On November 24th, 1986 the first American Silver Eagle was released by the United States Mint. Since then, it has been a favorite among coin collectors and silver bullion investors worldwide. If you are thinking about investing in these coins, here is what you should know to get started:

What is an American Silver Eagle?

The obverse of the American Silver Eagle features a design originally used for the Walking Liberty Half Dollar, which was produced from 1916 to 1947. This beloved design was revived in 1986 for the American Silver Eagle. Included on the front is the year the coin was issued, and the inscriptions “In God We Trust” and “Liberty.”

The features an eagle behind a shield. In the eagle’s left talon are arrows and in the right talon is an olive branch. Thirteen stars, representing the original thirteen colonies, are above the eagle. The reverse also features the inscriptions “1 Oz. Fine Silver,” “One Dollar”, and “United States of America”.

Where is the mintmark on the American Silver Eagle?

The mintmark for the American Silver Eagle is on the reverse of the coin below the eagle.

How many American Silver Eagles are minted?

Each year, the number of American Silver Eagles that are minted changes. In 1986, almost 7 million coins were produced; in 2015, over 47 million were minted. Almost 463 million were minted from 1986 to 2015 - including almost 20 million proofs and 2.5 million uncirculated coins.

The Silver Eagles have been produced by the Philadelphia Mint, the West Point Mint, and the San Francisco Mint. The Mint stopped selling American Silver Eagles after only one week of sales in January 2013 and 2015 due to the high demand. This was due to the drop in the price of silver that increased the demand for silver coins.

How much does a Silver Eagle weigh?

The coins weigh one troy ounce and are made of 99.9% pure silver.

The American Silver Eagle coin has a tender value of $1. It is possible to use this coin as legal tender, but because the value of the silver greatly exceeds the face value of the coin, this is not recommended.

Are American Silver Eagles a good investment?

Silver is considered a precious metal like gold and has a value that fluctuates. Precious metals are viewed as a safe investment in times of crisis. Their price has a positive correlation to inflation.

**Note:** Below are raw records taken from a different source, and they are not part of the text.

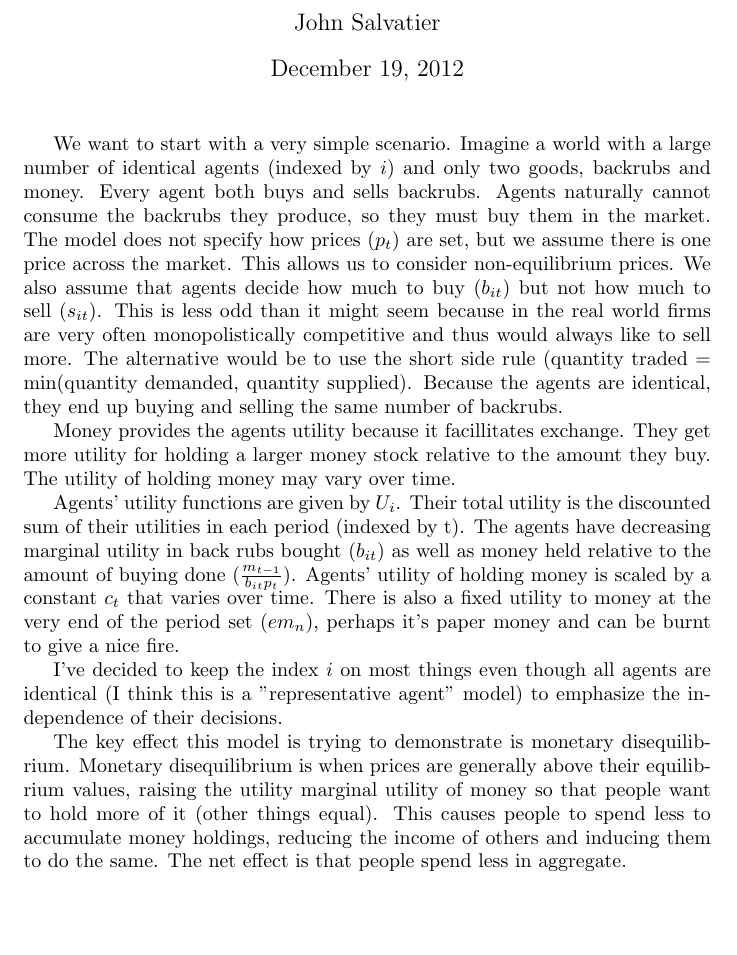
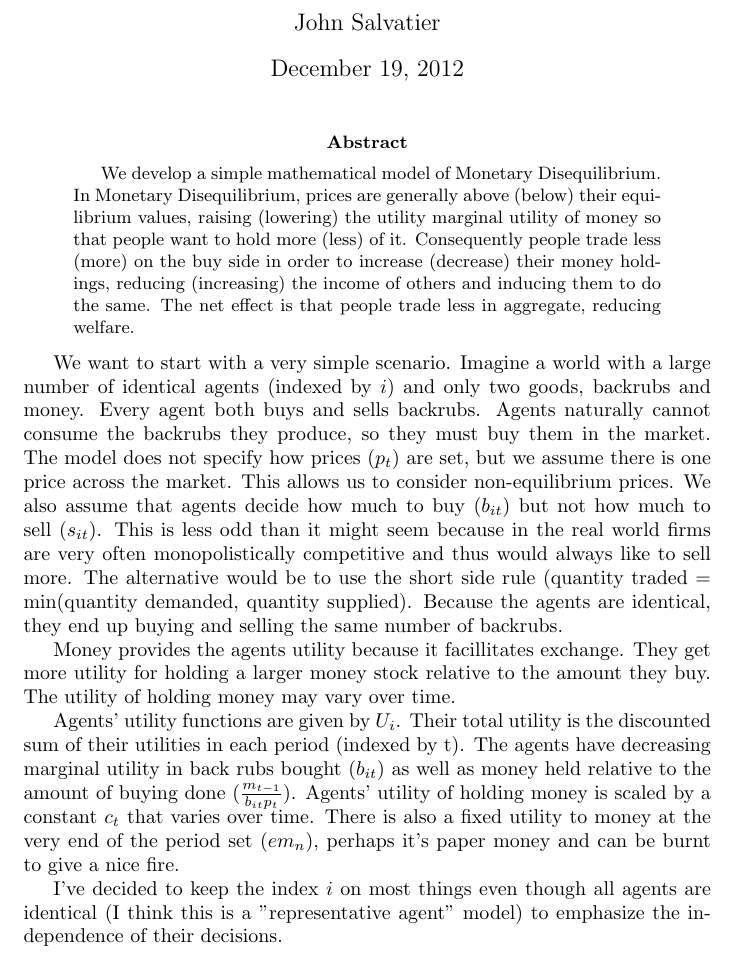
Before and after one commit to jsalvatier/monetary-disequilibrium-model, a LaTeX paper (monetary disequilibrium2.tex): part of page 1 of 4, cut so that both start at the same text, the shorter picture padded with empty space. Compiled offline with pdfLaTeX.

Commit message:
added abstract

```diff
--- a/monetary disequilibrium2.tex
+++ b/monetary disequilibrium2.tex
@@ -4,6 +4,12 @@
 
 \begin{document}
 \maketitle
+
+\begin{abstract}
+We develop a simple mathematical model of Monetary Disequilibrium. In Monetary Disequilibrium, prices are generally above (below) their equilibrium values, raising (lowering) the utility marginal utility of money so that people want to hold more (less) of it.
+Consequently people trade less (more) on the buy side in order to increase (decrease) their money holdings, reducing (increasing) the income of others and inducing them to do the same.
+The net effect is that people trade less in aggregate, reducing welfare.
+\end{abstract}
 
 We want to start with a very simple scenario. Imagine a world with a large number of identical agents (indexed by $i$) and only two goods, backrubs and money. Every agent both buys and sells backrubs. Agents naturally cannot consume the backrubs they produce, so they must buy them in the market. The model does not specify how prices ($p_t$) are set, but we assume there is one price across the market. This allows us to consider non-equilibrium prices. We also assume that agents decide how much to buy ($b_{it}$) but not how much to sell ($s_{it}$). This is less odd than it might seem because in the real world firms are very often monopolistically competitive and thus would always like to sell more. The alternative would be to use the short side rule (quantity traded = min(quantity demanded, quantity supplied). Because the agents are identical, they end up buying and selling the same number of backrubs.
 
@@ -12,11 +18,6 @@ Money provides the agents utility because it facillitates exchange. They get mor
 Agents' utility functions are given by $U_i$. Their total utility is the discounted sum of their utilities in each period (indexed by t). The agents have decreasing marginal utility in back rubs bought ($b_{it}$) as well as money held relative to the amount of buying done ($\frac{m_{t-1}}{b_{it} p_t}$). Agents' utility of holding money is scaled by a constant $c_t$ that varies over time.  There is also a fixed utility to money at the very end of the period set ($e m_n$), perhaps it's paper money and can be burnt to give a nice fire.
 
 I've decided to keep the index $i$ on most things even though all agents are identical (I think this is a "representative agent" model) to emphasize the independence of their decisions.
-
-The key effect this model is trying to demonstrate is monetary disequilibrium.
-Monetary disequilibrium is when prices are generally above their equilibrium values, raising the utility marginal utility of money so that people want to hold more of it (other things equal).
-This causes people to spend less to accumulate money holdings, reducing the income of others and inducing them to do the same.
-The net effect is that people spend less in aggregate.
 
 This model of monetary disequilibrium does not include changes to the supply of money.
 \begin{align}
```
Also changed, not shown: monetary disequilibrium2.tex (2 more changed lines).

It is recommended that an investment portfolio includes 7-15% precious metals in order to reduce risk through diversification and to improve returns. Most investors agree that silver and other precious metals are good investments during both good and bad economical markets.

Are Silver Eagles taxable?

Purchasing silver is not taxed in the United States, unless it is at the state level, nor is the sale if it is sold at a loss. If it is sold for a profit, a federal capital gains tax will apply. Since there are no records or annual registration of ownership, there is no annual tax on the silver you own.

How much are Silver Eagle coins worth?

The value of Silver Eagles changes with the current spot price of silver. If silver is approximately $16.00, then you can expect to purchase a Silver Eagle for as little as $18.50. Be certain to track the current spot price of silver.

Where can American Silver Eagles be bought or sold?

There are many places you can purchase Silver American Eagles. Both online dealers and brick-and-mortar stores will likely have a good selection. Make certain to check the current market value of silver and compare it to the price they are asking. As a rule, however, online dealers like Provident Metals are able to offer Silver Eagles at a lower price than brick and mortar shops.

Since their release, these American Silver Eagles have been a favorite collector’s item. They have been proven over the years to be a sound investment in all market conditions. Provident Metals offers the best buy back prices in the industry!

If you would like to purchase your own American Silver Eagle, Provident Metals has what you are looking for. Check out our online inventory of silver eagles or head to our Knowledge Center to learn more about these and other silver bullion coins.